Natural gas deliverable Wednesday continued to grind lower in trading Tuesday, with broad losses in producing basins and Midwest market centers as well as California and the Rockies able to overwhelm modest market strength in the Marcellus.

The NGI National Spot Gas Average dropped 5 cents to $2.62. Weak next-day power pricing lent a soft tone to the markets, although the soon-to-expire October futures contract managed to hold its ground easing one-tenth of a cent to $2.996 and November lost five-tenths of a cent to $3.050. November crude oil plunged $1.26 to $44.67/bbl.

Next-day power pricing and weakening demand on the West Coast helped soften gas prices from Oregon to Southern California. Intercontinental Exchange reported that on-peak power at SP-15 for Wednesday delivery dropped $6.89 to $39.35/MWh and CAISO forecast that peak power load Tuesday of 39,914 MW would fall to 37,499 MW Wednesday.

Gas at Malin fell 6 cents to $2.85 and parcels at the PG&E Citygate came in 9 cents lower at $3.46. Gas at the SoCal Citygate dropped 16 cents to $3.08, and gas priced at the SoCal Border Average changed hands 9 cents lower at $2.95. Kern Delivery lost 13 cents to $2.93.

Mid-Atlantic points retreated as weak next-day power prices provided little incentive to make incremental gas purchases. Intercontinental Exchange reported that on-peak power at the New York ISO Zone A (western New York) delivery point fell $13.75 to $23.75/MWh and power across the state at the Zone G terminal shed $9.15 to $24.68/MWh.

Next-day power at the PJM West delivery point fell 83 cents to $29.97/MWh, and Wednesday on-peak power at the Indiana Hub came in $1.50 lower at $3.50.

Gas bound for New York City on Transco Zone 6 dropped under $1 at 98 cents, down 12 cents from Monday’s trading, and gas on Transco Zone 6 non-NY North serving southeasternmost Pennsylvania, Trenton, and southern New Jersey skidded 11 cents to 93 cents.

Major market trading points weakened as well. Gas at the Chicago Citygate was quoted 3 cents lower at $2.96, and deliveries to the Henry Hub fell 2 cents to $3.03. Packages on Panhandle Eastern were seen 2 cents lower at $2.79, and gas at Opal changed hands 6 cents down at $2.81.

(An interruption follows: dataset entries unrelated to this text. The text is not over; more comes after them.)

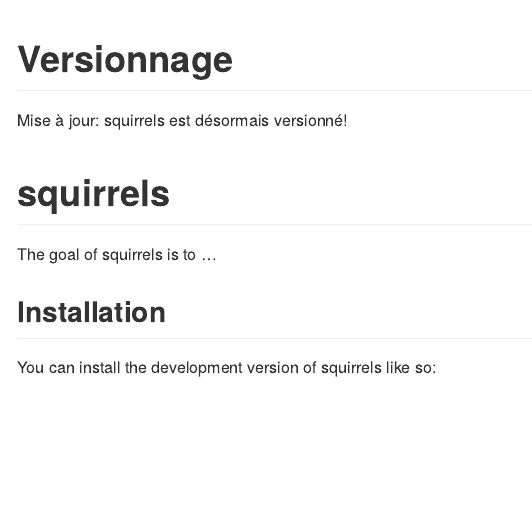
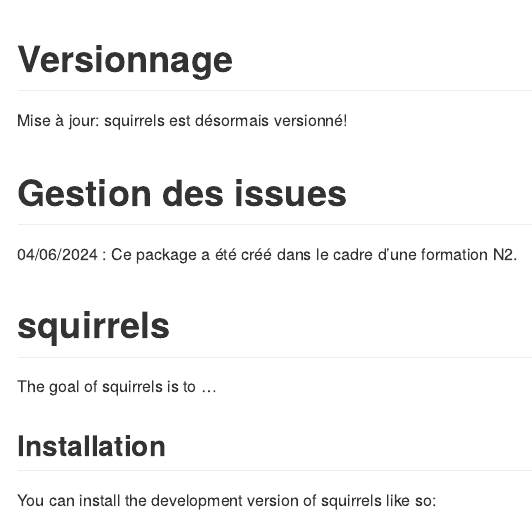
Before and after one commit to blbw2/squirrels, an R Markdown document (README.Rmd): the page in a window 1100 px wide, from its top. The pictures show the output file README.md that the author committed with the source, drawn offline in the style of GitHub.

Commit message:
Modifications du README

```diff
--- a/README.Rmd
+++ b/README.Rmd
@@ -15,6 +15,10 @@ knitr::opts_chunk$set(
 # Versionnage
 
 Mise à jour: squirrels est désormais versionné!
+
+# Gestion des issues
+
+04/06/2024 : Ce package a été créé dans le cadre d'une formation N2.
 
 # squirrels
 
```
Also changed, not shown: README.md.
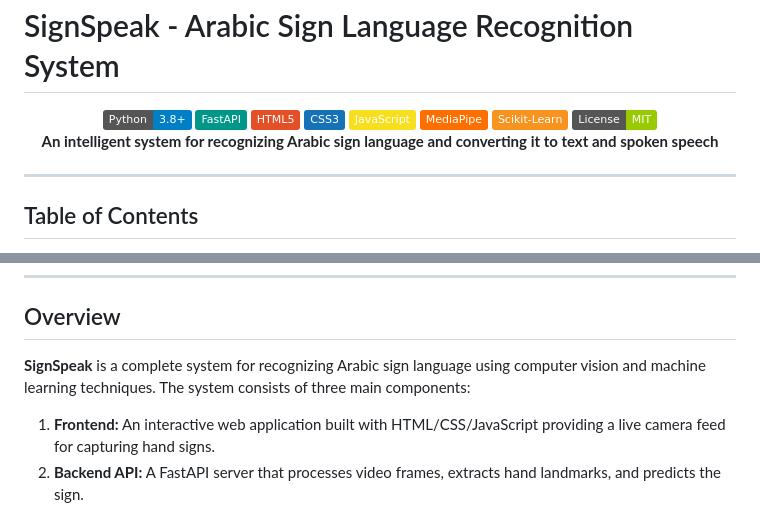
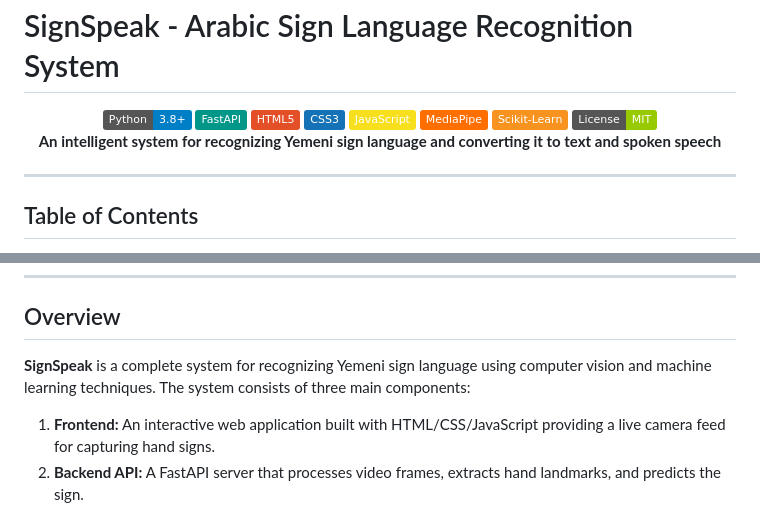
Before and after one commit to TheBalqees26Jamil/SignSpeak, a Markdown page: README.md, 2 parts joined by grey strips. Drawn GitHub-style; badges without logos.

Commit message:
update README details

```diff
--- a/README.md
+++ b/README.md
@@ -14,7 +14,7 @@
   <br>
 
   <p>
-    <strong>An intelligent system for recognizing Arabic sign language and converting it to text and spoken speech</strong>
+    <strong>An intelligent system for recognizing Yemeni sign language and converting it to text and spoken speech</strong>
   </p>
 
 </div>
@@ -43,7 +43,7 @@
 
 ##  Overview
 
-**SignSpeak** is a complete system for recognizing Arabic sign language using computer vision and machine learning techniques. The system consists of three main components:
+**SignSpeak** is a complete system for recognizing Yemeni sign language using computer vision and machine learning techniques. The system consists of three main components:
 
 1. **Frontend:** An interactive web application built with HTML/CSS/JavaScript providing a live camera feed for capturing hand signs.
 2. **Backend API:** A FastAPI server that processes video frames, extracts hand landmarks, and predicts the sign.
```
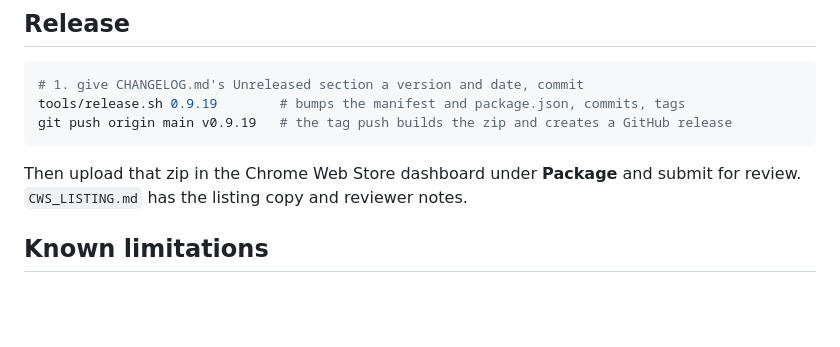
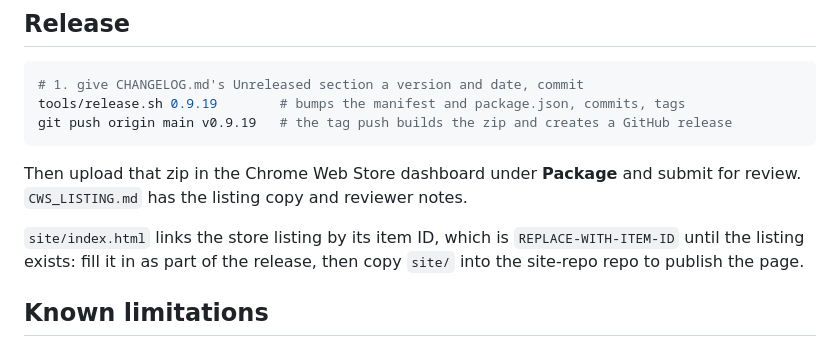
Before and after one commit to icontactbv/onix-viewer, a Markdown page: README.md, the part around the change. GitHub-like rendering; blank space fills up the shorter version.

Commit message:
Release checklist: the store item ID in site/, and how a release is rebuilt

```diff
--- a/README.md
+++ b/README.md
@@ -127,6 +127,10 @@ git push origin main v0.9.19   # the tag push builds the zip and creates a GitHu
 Then upload that zip in the Chrome Web Store dashboard under **Package** and
 submit for review. `CWS_LISTING.md` has the listing copy and reviewer notes.
 
+`site/index.html` links the store listing by its item ID, which is
+`REPLACE-WITH-ITEM-ID` until the listing exists: fill it in as part of the
+release, then copy `site/` into the site-repo repo to publish the page.
+
 ## Known limitations
 
 - **Very large documents.** Rendering is synchronous and the whole source is
```
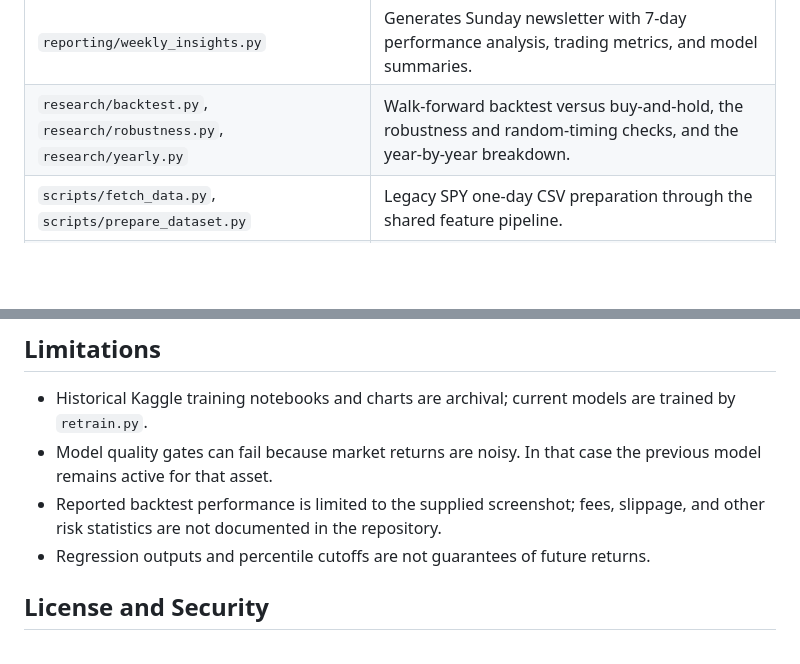
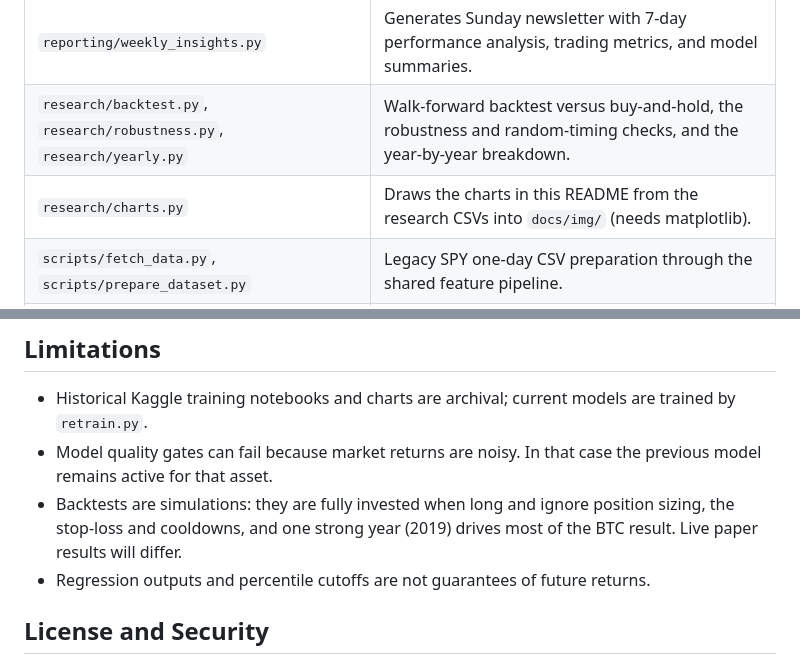
Before and after one commit to amaru-01/multi-asset-ai-trading-bot, a Markdown page: README.md, 2 parts joined by grey strips. Drawn GitHub-style; blank space fills up the shorter version.

```diff
--- a/README.md
+++ b/README.md
@@ -61,6 +113,7 @@ These figures are transcribed from the supplied output image. In that run, the s
 | `reporting/daily_digest.py` | Generates Monday-Saturday market snapshots with 24h crypto stats, portfolio status, and model signals. |
 | `reporting/weekly_insights.py` | Generates Sunday newsletter with 7-day performance analysis, trading metrics, and model summaries. |
 | `research/backtest.py`, `research/robustness.py`, `research/yearly.py` | Walk-forward backtest versus buy-and-hold, the robustness and random-timing checks, and the year-by-year breakdown. |
+| `research/charts.py` | Draws the charts in this README from the research CSVs into `docs/img/` (needs matplotlib). |
 | `scripts/fetch_data.py`, `scripts/prepare_dataset.py` | Legacy SPY one-day CSV preparation through the shared feature pipeline. |
 | `Model/*.json` | Native XGBoost model artifacts, updated per asset when its gate passes. |
 | `Output_model/` | Archived Kaggle charts and evaluation outputs. |
@@ -227,7 +280,7 @@ Limits: the watchdog runs on GitHub's own scheduler, so it cannot report a GitHu
 
 - Historical Kaggle training notebooks and charts are archival; current models are trained by `retrain.py`.
 - Model quality gates can fail because market returns are noisy. In that case the previous model remains active for that asset.
-- Reported backtest performance is limited to the supplied screenshot; fees, slippage, and other risk statistics are not documented in the repository.
+- Backtests are simulations: they are fully invested when long and ignore position sizing, the stop-loss and cooldowns, and one strong year (2019) drives most of the BTC result. Live paper results will differ.
 - Regression outputs and percentile cutoffs are not guarantees of future returns.
 
 ## License and Security
```
Also changed, not shown: other parts of README.md (+55 -3 lines), docs/img/equity_curves.png (added), docs/img/risk_summary.png (added), docs/img/robustness.png (added), docs/img/yearly_excess.png (added), 1 other file.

“With the weather factor declining in influence, the nearby gas futures are morphing into an even tighter trading range with today’s parameters limited to less than 6 cents,” said Jim Ritterbusch of Ritterbusch and Associates in closing comments Tuesday. “The nearby futures gravitated at around the $3 mark with some possible assistance from today’s option expiration. But tomorrow’s futures expiry should prove to be more important and we see a firm finish given modest discounts on the screen against physical values and the likelihood that remaining speculative shorts will be rolling positions forward into the deferred premiums.

“Although the current Midcontinent cooldown is expected to be followed by another warm-up through the first week of October, seasonal factors are beginning to challenge CDD accumulation in demanding a major deviation from normal before prices are impacted appreciably. We are maintaining a neutral trading bias for now and will look to approach the market off of our previously suggested price parameters of about $2.95-3.17 in referencing the November contract.”

Forecasters are not calling for much in the way of heating or cooling load. WSI Corp. in its Tuesday morning report said, “[Tuesday’s] 11-15 day period forecast is cooler than yesterday’s forecast across the Midcontinent for days 11-14. The West and parts of the Northeast are a little warmer. PWCDDs are down 0.9 for those days to 15.8 for the period. GWHDDs are up 0.8 to 17.7, which is nearly 20 lower than average.

“Forecast confidence remains on the low end of the scale due to uncertainty and model spread, with the long-range track and influence of 97L, as well as fluctuations with the upstream Pacific flow.”

The National Hurricane Center (NHC) in a 2 p.m. EDT report said it was following a tropical wave 350 miles east of Barbados that was “showing signs of organization.” The system had winds near tropical storm force and was moving to the west-northwest at 15 to 20 mph. NHC gave the system a 90% chance of becoming a tropical storm or tropical depression in the succeeding 48 hours.